Nanotemplate-engineered nanoparticles containing gadolinium for magnetic resonance imaging of tumors.
ABSTRACT To design nanoparticles containing accessible gadolinium atoms (Gd-NPs) as a contrast agent for magnetic resonance imaging of tumors.
Nanoparticles containing phospholipid-chelates (phosphoethanolamine diethylenetriaminepentaacetate) and DSPE-PEG (MW5000) were prepared from Brij 78 and stearyl alcohol using the nanotemplate engineering approach. After addition of GdCl3, the presence of gadolinium on the surface of nanoparticles was quantified using inductively coupled plasma atomic emission spectroscopy. The in vitro relaxivities of the Gd-NPs in phosphate buffered saline were assessed at 4.7 T. The conditional binding constants of nanoparticle formulations were determined spectrophotometrically by competitive titration. Transmetallation kinetics of Gd from nanoparticles with Cu2+ and Zn2+ as the competing ions was measured in acetate buffer. The biodistribution profiles, pharmacokinetics, and contrast enhancement in tumor region was studied after administration of Gd-NPs to nude mice bearing A549 lung carcinoma xenografts.

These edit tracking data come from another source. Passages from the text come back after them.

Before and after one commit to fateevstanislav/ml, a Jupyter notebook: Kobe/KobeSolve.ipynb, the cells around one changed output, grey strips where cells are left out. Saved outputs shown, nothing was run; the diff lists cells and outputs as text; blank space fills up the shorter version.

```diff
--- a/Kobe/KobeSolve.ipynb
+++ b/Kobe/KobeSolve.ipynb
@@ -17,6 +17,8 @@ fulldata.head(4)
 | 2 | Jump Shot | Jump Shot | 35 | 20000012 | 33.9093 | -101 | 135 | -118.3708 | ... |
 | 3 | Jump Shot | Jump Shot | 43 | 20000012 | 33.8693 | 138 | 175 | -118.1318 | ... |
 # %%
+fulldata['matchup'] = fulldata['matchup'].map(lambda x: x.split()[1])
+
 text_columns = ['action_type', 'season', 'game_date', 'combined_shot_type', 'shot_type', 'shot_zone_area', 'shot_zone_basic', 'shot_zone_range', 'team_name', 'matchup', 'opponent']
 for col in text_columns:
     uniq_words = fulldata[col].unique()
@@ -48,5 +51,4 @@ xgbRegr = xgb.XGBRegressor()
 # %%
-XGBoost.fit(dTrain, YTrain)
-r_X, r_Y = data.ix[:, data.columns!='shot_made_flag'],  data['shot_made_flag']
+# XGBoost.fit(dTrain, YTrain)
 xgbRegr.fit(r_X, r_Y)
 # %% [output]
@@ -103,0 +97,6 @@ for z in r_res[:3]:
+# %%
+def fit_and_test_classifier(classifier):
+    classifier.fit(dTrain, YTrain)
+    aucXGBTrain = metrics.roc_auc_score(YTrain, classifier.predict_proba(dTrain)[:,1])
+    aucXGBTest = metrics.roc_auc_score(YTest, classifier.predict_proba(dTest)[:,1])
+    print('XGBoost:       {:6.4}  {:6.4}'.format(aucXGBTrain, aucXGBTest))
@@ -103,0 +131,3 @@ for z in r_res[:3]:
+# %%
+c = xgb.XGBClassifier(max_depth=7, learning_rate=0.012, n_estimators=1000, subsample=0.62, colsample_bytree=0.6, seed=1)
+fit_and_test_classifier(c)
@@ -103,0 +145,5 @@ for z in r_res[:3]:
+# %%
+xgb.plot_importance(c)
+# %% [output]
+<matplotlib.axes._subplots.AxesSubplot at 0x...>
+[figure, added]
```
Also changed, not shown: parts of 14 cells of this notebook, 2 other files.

Gd-NPs with an average diameter of 138 nm possessing surface chelating functions were prepared from GRAS (generally regarded as safe) materials. The longitudinal relaxivity (r1) and transverse relaxivity (r2) of Gd-NPs in 10% fetal bovine serum at 4.7 T were 7.1 (+/-0.2) and 13.0 (+/-0.7) 1/mM/s, respectively. These pegylated Gd-NPs had enhanced relaxivities and exhibited particle size stability, sufficient binding affinity, and kinetic inertness under physiologic conditions. The contrast enhancement in tumors was demonstrated 40, 120, and 360 minutes after intravenous injection of Gd-NPs at a dose of 0.1 mmol Gd/kg. The Gd plasma concentration of Gd-NPs over a period of 24 hours fit a two-compartmental model with Cl sys = 0.89 mL/h and MRT = 5.93 h. The amount of Gd that accumulated in the tumor region was consistent with the estimated value obtained by T1 measurements using MR imaging.

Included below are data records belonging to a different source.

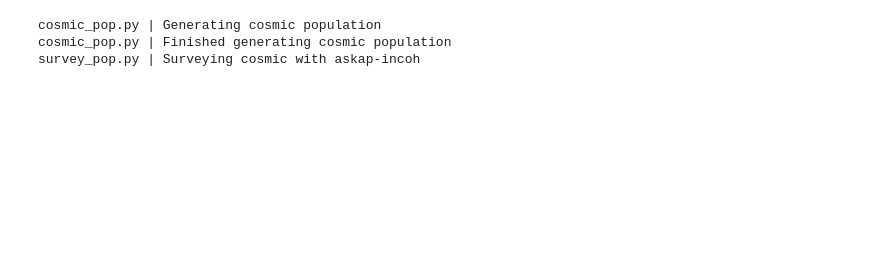
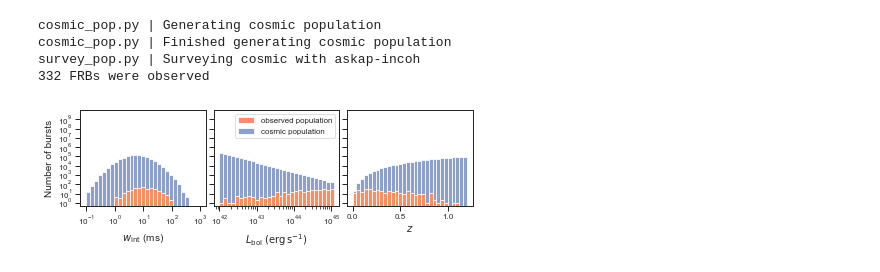
Before and after one commit to JoschaJ/mockFRBhosts, a Jupyter notebook: example.ipynb, the cells around one changed output. Saved outputs shown, nothing was run; the diff lists cells and outputs as text; code cells hidden in the pictures; blank space fills up the shorter version.

```diff
--- a/example.ipynb
+++ b/example.ipynb
@@ -6,16 +14,28 @@ from mockFRBhosts.generate_FRBs import generate_frbs, plot_population
 # Generate an FRB population
 # Specify telescope and parameters
 survey_model, beam_model = 'askap-incoh', 'gaussian'
-z_model, z_max, bol_lum_low = 'sfr', 1., 1e39
+z_model, z_max, bol_lum_low = 'sfr', 1.2, 1e42
 
+# Convert the upper energy limit into a luminosity limit.
 energy_high = 10**41.88  # James et al. 2022 with alpha as rate but with uniform prior
 specif_lum_high = energy_high/(1e9*0.00267)  # 1GHz bandwidth 2.67ms burst width
-cosmic_pop, survey_pop = generate_frbs(survey_model, beam_model, z_model=z_model, n_srcs=1e7, z_max=z_max,
+
+# Generate a cosmic and observed population.
+cosmic_pop, survey_pop = generate_frbs(survey_model, beam_model, z_model=z_model, n_srcs=1e6, z_max=z_max,
                                        bol_lum_low=bol_lum_low, specif_lum_high=specif_lum_high, w_min=0.)
 
 # Convert it into a pandas data frame.
 frbs = survey_pop.to_df()
+n_frbs = len(frbs)
+print(n_frbs, "FRBs were observed")
 # %% [output]
 cosmic_pop.py | Generating cosmic population
 cosmic_pop.py | Finished generating cosmic population
 survey_pop.py | Surveying cosmic with askap-incoh
+332 FRBs were observed
+# %%
+# Compare the observed with the cosmic population.
+fig = plot_population(frbs, cosmic_pop, cpop_factor=1, plot_james=False)
+fig.show()
+# %% [output]
+[figure, added]
```
Also changed, not shown: parts of 9 cells of this notebook, 35 other files.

Pegylated nanoparticles composed of biocompatible, biodegradable materials and possessing accessible Gd ions on their surface induce relaxivities in the bulk water signal and accumulated sufficiently in tumors, demonstrating their utility as potential magnetic resonance imaging tumor contrast enhancement agents.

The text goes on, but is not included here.